NEW YORK, FEB. 16 -- Stock investors ignored bad news on interest rates, the dollar and commodity prices today as the Dow Jones average of 30 industrial stocks cracked the 2000 barrier for the first time since early January.
The Dow industrials rose 22.71 points to 2005.97, its first finish above 2000 since a 140.58-point plunge Jan. 8.
The Dow indicator has risen 110.25 points in the past five trading sessions.
"For a market that's not supposed to go up, that's a pretty good performance," said Jack Baker, head of block trading for Shearson Lehman Hutton Inc.

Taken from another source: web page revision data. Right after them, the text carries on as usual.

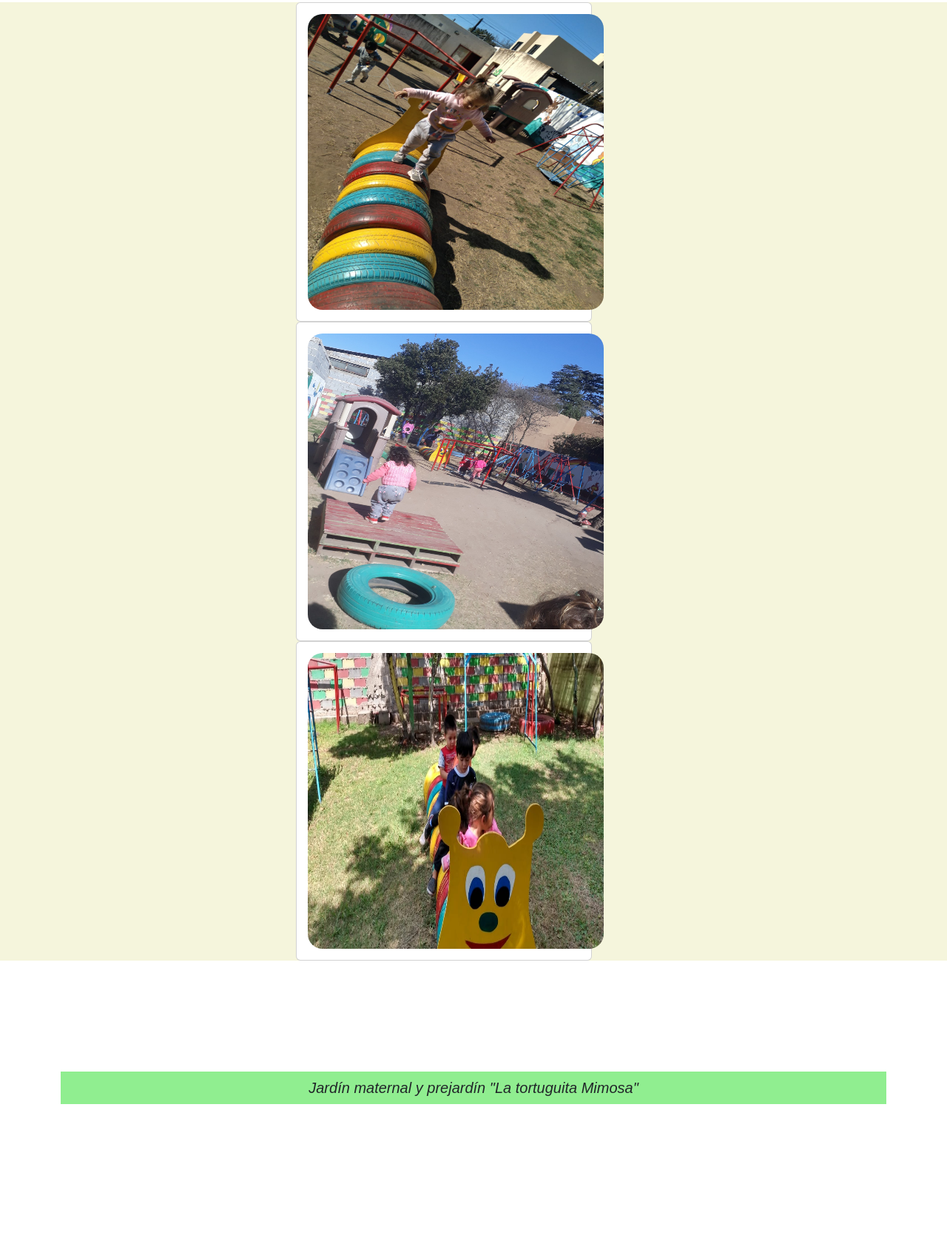
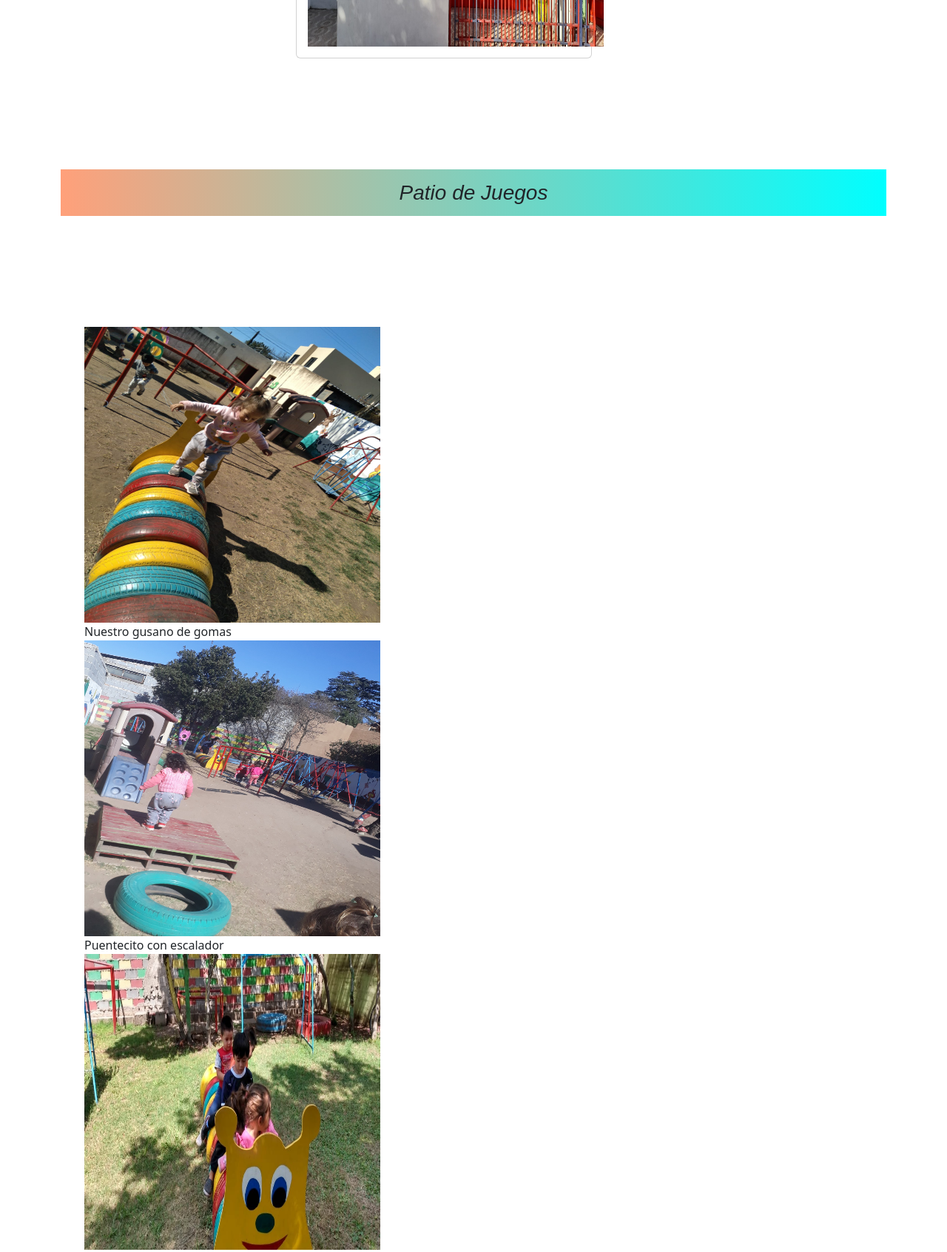
Before and after one commit to vorojas/jardindeinfantes-valentinaRojas-ProyectoFinal, a website: page galeria.html in a window 1280 px wide. Shown: the part 777-2470 px from the top of the page at 74% size. Before the commit the page ends 2278 px from the top, so only its background shows below. Drawn offline with nearby package versions, Linux system fonts and the light colour scheme; files that its build step writes are made by us from their sources.

Commit message:
Preparando la galeria de imagenes con grid

```diff
--- a/galeria.html
+++ b/galeria.html
@@ -16,9 +16,9 @@
   </head>
 <body>
     <nav>
-        <article class="titulo">
-        <h1 class="titulo-galeria">Nuestros espacios y salas</h1>
-        </article>
+      <article class="titulo--index" class="container">
+        <h1 id="tituloprincipal">Nuestros espacios y salas</h1>
+       </article>
       </nav>
 
 
@@ -31,7 +31,7 @@
           <div class="collapse navbar-collapse" id="navbarSupportedContent">
             <ul class="navbar-nav me-auto mb-2 mb-lg-0">
               <li class="nav-item">
-                <a class="nav-link active" aria-current="page" href="#">Inicio</a>
+                <a class="nav-link active" aria-current="page" href="index.html">Inicio</a>
               </li>
               <li class="nav-item">
                 <a class="nav-link" href="historia.html">Historia</a>
@@ -58,9 +58,9 @@
         </div>
       </nav>
 
-      <section>
+      <section class="container">
         <article class="subtitle">
-            <h3 class="subtitulo_ubicacion">Entrada</h3>
+            <h3 class="titulo_formulario">Entrada</h3>
         </article>
       </section>
 
@@ -72,38 +72,30 @@
             </article>
         </section>
 
-        <section>
+        <section class="container">
             <article class="subtitle">
-                <h3 class="subtitulo_ubicacion">Patio de Juegos</h3>
+                <h3 class="titulo_formulario">Patio de Juegos</h3>
             </article>
           </section>
 
-        <section class="cards">
-            <article>
-             <div class="card">
-              <img src="img/espacio2.jpg" alt="espacio2.jpg" class="card-image"/>
-             </div>
-            </article>
-        </section>
+        <div class="container">
+          <ul class="row">
+            <li>
+                <img alt="" src="img/espacio2.jpg" class="card-image" class="col-6 col-sm-4">
+                <div class="text">Nuestro gusano de gomas</div>
+            </li>
+            <li>
+                <img alt=""  src="img/espacio3.jpg" class="card-image" class="col-6 col-sm-4">
+                <div class="text">Puentecito con escalador</div>
+            </li>
+            <li>
+                <img alt=""  src="img/espacio4.jpg" class="card-image" class="col-6 col-sm-4">
+                 <div class="text">Gusanito</div>
+            </li>
+          </ul>
+        </div>
 
-        <section class="cards">
-            <article>
-             <div class="card">
-              <img src="img/espacio3.jpg" alt="espacio3.jpg" class="card-image"/>
-             </div>
-            </article>
-        </section>
-
-        <section class="cards">
-            <article>
-             <div class="card">
-              <img src="img/espacio4.jpg" alt="espacio4.jpg" class="card-image"/>
-             </div>
-            </article>
-        </section>
-
-
-        <footer class="container">
+        <footer class="container-fluid">
             <div class="cierre">
                 <h5 class="cierretexto">Jardín maternal y prejardín "La tortuguita Mimosa"</h5>
            </div>
--- a/scss/_galeria.scss
+++ b/scss/_galeria.scss
@@ -20,15 +20,10 @@
     padding: 15px;
 }
 
-.cards {
-    background-color: beige;
-}
 
 .card {
     margin-left: 400px;
     margin-right: 100px;
-    background-color: lightgrey;
-    border: 15px double yellowgreen;
     height: 400px;
     width: 400px;
     padding: 15px;
@@ -38,5 +33,5 @@
 .card-image {
     width: 400px;
     height: 400px;
-    border-radius: 20px;
+    display: inline;
 }
```
Also changed, not shown: contacto.html (+1 -1 lines), talleres.html (+3 -3 lines), css/style.css.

Stock analysts were at a loss to explain the market's strong performance, especially in light of a recent rise in interest rates. Usually higher rates hurt stock prices by threatening to slow down the economy and by providing an attractive investment alternative to stocks.
Interest rates, after a big rise Friday, continued to climb today. The yield on the Treasury's benchmark 30-year bond rose to 8.46 percent as its price fell about $3 for every $1,000 in face value.
Stocks got no help from the dollar, which weakened slightly against most major currencies.
And metals prices -- an early warning sign of commodity inflation -- rose strongly.
"It's kind of befuddling," said Charles Jensen, technical analyst for MKI Securities Corp. in New York.
Comments by Federal Reserve Chairman Alan Greenspan did not appear to move the market. Greenspan said in a Washington speech that the economy seems to be in equilibrium and gave no indication the Fed was ready to change its monetary policy.
Big Board volume totaled 135.38 million shares, down from 144.86 million in last Friday's session. The stock market was closed Monday for Presidents Day.
Firestone shot up 9 1/4 to 45. The company said it planned to spin off its worldwide tire business into a $1.5 billion joint venture to be 75 percent owned by Tokyo-based Bridgestone Corp.
Publishing companies were higher on takeover speculation after Pearson PLC's $283 million deal Monday to buy Addison-Wesley. Houghton Mifflin rose 3 7/8 to 31 7/8 and Grolier rose 1 1/8 to 13 1/4.
Santa Fe Southern Pacific rose 7/8 to 45 1/2 in heavy trading. Olympia & York, the Canadian developer, began a tender offer to increase its stake in the company by as many as 14 million shares.
Federated Department Stores jumped 3 1/8 to 63 3/4. Campeau Corp. said it was prepared to offer $66 a share to acquire the company in a definitive merger agreement.
Among blue-chip stocks, International Business Machines rose 1 3/4 to 113 3/4, General Motors rose 1 7/8 to 69 and General Electric rose 5/8 to 43 7/8.
Nationwide turnover in NYSE-listed issues, including trades in those stocks on regional exchanges and in the over-the-counter market, totaled 156.41 million shares.
The NYSE index rose 1.10 to 145.96.
Standard & Poor's index of 400 industrials rose 3.02 to 299.09, and S&P's 500-stock composite index rose 2.20 to 259.83.
At the American Stock Exchange, the market value index rose 1.93 to 278.93. The Nasdaq composite index for the over-the-counter market rose 1.47 points to 354.74.